What would you do if you had one day left to live? It’s a familiar hypothetical, but in writer-director Amy Seimetz’s psychological thriller “She Dies Tomorrow,” this question has a newfound gravity.
The early scenes focus on Amy (Kate Lyn Sheil), a recovering alcoholic in the midst of a relapse. The source of her crisis is an unshakeable feeling that she, as the title suggests, is going to die tomorrow. Amy isn’t suicidal — in fact, she wants to live. Yet she insists that her life is about to end. How or why Amy knows her fate is sealed is beyond the point. For all intents and purposes, we take her at her word: She is as good as dead.
When her artist friend Jane (Jane Adams) visits, Amy breaks the bad news to her. Jane instantly disbelieves Amy, but soon feels dogged by that same creeping notion. When Jane crashes her sister-in-law’s birthday party, the pattern continues and the psychological contagion spreads further. Jane infects the guests, informing them that she, too, knows she’s doomed: “The way you know when you’re about to get a cold the next day, but it just hasn’t hit yet.”
The eerie prescience of Seimetz’s premise is an unfortunate coincidence, but the viewing experience is better for it. Had “She Dies Tomorrow” debuted as intended at the South by Southwest film festival, which was canceled due to the coronavirus pandemic, its deft exploration of the characters’ various responses to their newly manifested mortality may not have resonated so distinctly.

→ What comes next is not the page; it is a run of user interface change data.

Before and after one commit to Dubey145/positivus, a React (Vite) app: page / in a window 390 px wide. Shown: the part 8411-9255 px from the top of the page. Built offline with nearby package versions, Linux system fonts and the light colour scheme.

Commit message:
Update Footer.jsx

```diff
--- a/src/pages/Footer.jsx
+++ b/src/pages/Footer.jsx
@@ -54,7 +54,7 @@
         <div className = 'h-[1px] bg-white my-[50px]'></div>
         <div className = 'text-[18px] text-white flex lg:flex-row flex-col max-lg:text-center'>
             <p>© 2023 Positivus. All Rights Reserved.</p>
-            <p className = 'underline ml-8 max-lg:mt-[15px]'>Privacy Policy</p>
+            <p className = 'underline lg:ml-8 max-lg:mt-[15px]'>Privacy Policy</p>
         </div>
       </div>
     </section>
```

Seimetz’s script mostly succeeds through her even-handed depiction of difficult and oft-neglected topics such as parental guilt, dead romances and misunderstood mental illness.
Though it adopts several conventions of Hollywood thrillers, “She Dies Tomorrow” is more of a therapeutic psychodrama. With the specter of certain death looming over Jane and her social circle, they all drop the facade of politeness and become brutally honest, both with one another and with themselves. The societal conventions that once dictated their actions have lost their relevance, and fatalistic clarity allows the characters to burn bridges in manners that are at once relatable and farcical.
“She Dies Tomorrow” displays a unique sense of humor by injecting the overarching fatalism with moments of absurdist black comedy. As Amy comes to terms with her rapidly approaching death, for example, she browses online storefronts for a suitably fashionable urn. Then, she changes her mind — she’d rather be turned into a leather jacket, because at least she’d “be useful in death.”
Amy is an obvious stand-in for her namesake, the filmmaker, who imbues Amy with a natural believability. Seimetz’s unique sense of character and her frequent collaborator Sheil’s blank yet expressive performance work together to perfectly establish Amy in the opening scenes — she’s the sort of person who, in her abject melancholy, lies on the floor and listens to vinyl records of Mozart on repeat. Likewise, Adams adeptly plays Jane with a dry wit and impeccable sense of timing.
Despite the strong start, however, Seimetz’s script soon runs out of any solid ideas that could serve to elaborate on the premise. “She Dies Tomorrow” is impressively shot and edited, using a nonlinear timeline to create fragments of skewed perspectives that are brought to life in neon. The Mondo Boys’ hypnotic arrangement of Mozart’s “Requiem in D minor,” appropriately written on the composer’s deathbed, along with a droning original score, fill each scene with desolation. Yet for all this craft, “She Dies Tomorrow” doesn’t take its premise far enough. When it should arrive at a point, Seimetz’s story meanders into esoteric, albeit artful, abstraction.
Clearly, “She Dies Tomorrow” is intensely personal to Seimetz. However, her characters have so much soul-searching to do that they leave the audience behind. While it retains some of its impact because of Seimetz’s nuanced approach to conversations most veer away from, what mainly resonates is her depiction of humanity as incapable of facing unpleasant truths until they are inevitable. In an era of online classes and social distancing, “She Dies Tomorrow” works because it thrives on the mood Amy sums up as “It’s OK. I mean, it’s not OK. It just is.”